Monthly Archives: February 2010

Dan Bogler

A problem that is handled well can increase a customer’s loyalty. This is something Toyota should bear in mind as it deals with the potentially devastating recall of more than 8m cars for safety defects. Just look at last week’s healthy results from Mattel, which has recovered admirably from the “toxic toy” scandal of 2007 that forced it to pulp more than 20m products that were covered in lead paint or had bits falling off them.

What Mattel understood, from the get-go, was the need to take full responsibility and to apologise and explain, and then to keep on apologising and explaining…until consumers were sick of hearing it. Unfortunately, this goes against a deeply-held corporate instinct – applicable globally but possibly even more pronounced in Japan – to downplay problems, shift responsibility and reveal only what is absolutely necessary. Just remember how Ford and Firestone blamed each other for the exploding tires on the Ford Explorer a decade ago, a scandal that ultimately cost Ford’s then-CEO Jac Nasser his job. Read more

John Gapper

I am taking a break from blogging (and column-writing) for a couple of months and will return at Easter. In the meantime, this blog will be run by a guest line-up of Financial Times writers, led by Dan Bogler, our managing editor.

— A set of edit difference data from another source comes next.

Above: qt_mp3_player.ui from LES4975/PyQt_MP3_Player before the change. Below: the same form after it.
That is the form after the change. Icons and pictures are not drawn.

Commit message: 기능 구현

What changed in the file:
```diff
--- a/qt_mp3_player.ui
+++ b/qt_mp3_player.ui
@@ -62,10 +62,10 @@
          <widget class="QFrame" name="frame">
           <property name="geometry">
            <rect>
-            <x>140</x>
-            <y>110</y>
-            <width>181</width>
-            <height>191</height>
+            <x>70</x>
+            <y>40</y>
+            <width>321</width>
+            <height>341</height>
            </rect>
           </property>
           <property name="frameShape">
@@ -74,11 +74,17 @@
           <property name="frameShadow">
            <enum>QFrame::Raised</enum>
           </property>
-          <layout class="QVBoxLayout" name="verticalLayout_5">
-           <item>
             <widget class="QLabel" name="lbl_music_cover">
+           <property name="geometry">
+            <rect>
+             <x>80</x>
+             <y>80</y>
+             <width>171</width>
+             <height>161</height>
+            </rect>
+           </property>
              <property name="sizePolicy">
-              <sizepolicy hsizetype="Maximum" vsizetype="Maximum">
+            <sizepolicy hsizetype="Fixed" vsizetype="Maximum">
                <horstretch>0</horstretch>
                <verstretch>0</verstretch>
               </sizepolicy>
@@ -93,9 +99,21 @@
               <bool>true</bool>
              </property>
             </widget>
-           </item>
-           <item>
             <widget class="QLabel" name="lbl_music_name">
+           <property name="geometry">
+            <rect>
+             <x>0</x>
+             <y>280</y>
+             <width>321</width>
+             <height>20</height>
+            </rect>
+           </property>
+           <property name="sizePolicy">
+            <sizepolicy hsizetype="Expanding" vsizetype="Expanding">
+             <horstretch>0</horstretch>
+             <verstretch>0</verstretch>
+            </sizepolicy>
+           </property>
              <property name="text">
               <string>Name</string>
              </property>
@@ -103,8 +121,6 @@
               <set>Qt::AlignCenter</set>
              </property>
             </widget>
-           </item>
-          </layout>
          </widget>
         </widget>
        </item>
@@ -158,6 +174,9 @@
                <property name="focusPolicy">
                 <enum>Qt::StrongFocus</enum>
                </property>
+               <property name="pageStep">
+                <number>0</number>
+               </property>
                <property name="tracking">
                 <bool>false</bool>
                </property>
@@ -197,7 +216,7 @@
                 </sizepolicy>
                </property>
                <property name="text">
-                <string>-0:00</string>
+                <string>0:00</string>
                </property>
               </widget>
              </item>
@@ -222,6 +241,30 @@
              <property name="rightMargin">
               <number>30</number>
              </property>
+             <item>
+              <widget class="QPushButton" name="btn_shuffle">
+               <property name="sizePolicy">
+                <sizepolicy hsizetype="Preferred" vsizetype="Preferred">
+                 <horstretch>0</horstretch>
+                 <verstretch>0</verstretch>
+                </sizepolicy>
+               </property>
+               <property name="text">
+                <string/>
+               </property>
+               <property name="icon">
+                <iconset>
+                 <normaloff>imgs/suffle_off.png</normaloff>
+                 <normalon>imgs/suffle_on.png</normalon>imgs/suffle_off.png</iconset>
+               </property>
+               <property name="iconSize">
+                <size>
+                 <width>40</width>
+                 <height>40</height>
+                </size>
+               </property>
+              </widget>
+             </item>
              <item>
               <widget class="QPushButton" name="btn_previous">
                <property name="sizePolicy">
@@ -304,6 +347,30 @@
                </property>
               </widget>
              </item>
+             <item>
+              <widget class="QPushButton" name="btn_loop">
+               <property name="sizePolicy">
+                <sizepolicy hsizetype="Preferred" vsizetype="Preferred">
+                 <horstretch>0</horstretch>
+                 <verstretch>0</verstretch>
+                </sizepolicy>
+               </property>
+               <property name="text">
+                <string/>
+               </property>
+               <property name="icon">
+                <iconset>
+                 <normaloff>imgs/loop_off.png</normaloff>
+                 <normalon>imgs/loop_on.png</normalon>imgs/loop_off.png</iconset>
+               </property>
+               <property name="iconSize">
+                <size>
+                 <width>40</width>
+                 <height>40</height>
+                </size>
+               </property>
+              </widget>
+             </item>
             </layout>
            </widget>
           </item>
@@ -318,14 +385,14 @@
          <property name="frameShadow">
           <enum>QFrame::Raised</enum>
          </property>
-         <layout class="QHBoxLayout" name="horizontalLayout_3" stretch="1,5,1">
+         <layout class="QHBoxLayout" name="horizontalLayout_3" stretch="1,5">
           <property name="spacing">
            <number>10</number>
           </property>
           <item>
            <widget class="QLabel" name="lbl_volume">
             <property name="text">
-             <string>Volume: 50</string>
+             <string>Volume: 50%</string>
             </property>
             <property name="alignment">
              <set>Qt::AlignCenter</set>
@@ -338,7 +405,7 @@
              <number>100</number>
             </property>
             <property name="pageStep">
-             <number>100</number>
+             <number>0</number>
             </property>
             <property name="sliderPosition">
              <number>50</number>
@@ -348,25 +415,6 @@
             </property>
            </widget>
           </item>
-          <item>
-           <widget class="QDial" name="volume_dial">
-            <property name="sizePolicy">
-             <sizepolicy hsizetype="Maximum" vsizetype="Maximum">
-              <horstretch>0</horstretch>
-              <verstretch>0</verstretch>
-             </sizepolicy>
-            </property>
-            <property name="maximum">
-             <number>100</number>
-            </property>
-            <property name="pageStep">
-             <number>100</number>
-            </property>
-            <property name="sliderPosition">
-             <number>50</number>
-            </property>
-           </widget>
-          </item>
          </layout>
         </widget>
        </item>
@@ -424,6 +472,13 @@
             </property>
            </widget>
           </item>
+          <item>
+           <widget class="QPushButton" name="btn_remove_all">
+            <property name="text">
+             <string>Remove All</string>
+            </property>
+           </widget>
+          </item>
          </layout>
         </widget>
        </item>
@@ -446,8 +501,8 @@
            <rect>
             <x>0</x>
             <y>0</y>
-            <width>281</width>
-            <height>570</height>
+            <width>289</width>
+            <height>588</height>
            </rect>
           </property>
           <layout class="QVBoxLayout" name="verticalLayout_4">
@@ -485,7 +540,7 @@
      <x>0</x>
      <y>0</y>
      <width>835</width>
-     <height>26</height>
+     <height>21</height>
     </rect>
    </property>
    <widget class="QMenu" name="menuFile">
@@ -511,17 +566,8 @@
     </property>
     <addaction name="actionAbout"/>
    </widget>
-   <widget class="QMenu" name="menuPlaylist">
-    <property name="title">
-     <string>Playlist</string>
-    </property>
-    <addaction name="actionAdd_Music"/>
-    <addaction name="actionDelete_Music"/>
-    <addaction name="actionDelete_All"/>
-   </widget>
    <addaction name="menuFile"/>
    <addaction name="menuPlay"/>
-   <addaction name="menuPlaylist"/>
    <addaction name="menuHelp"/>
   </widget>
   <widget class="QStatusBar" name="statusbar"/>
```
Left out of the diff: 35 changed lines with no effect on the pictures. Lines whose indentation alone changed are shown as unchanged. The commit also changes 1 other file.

I look forward to resuming but I am leaving the blog in safe hands. Please continue to visit – I am sure it will be worth your while.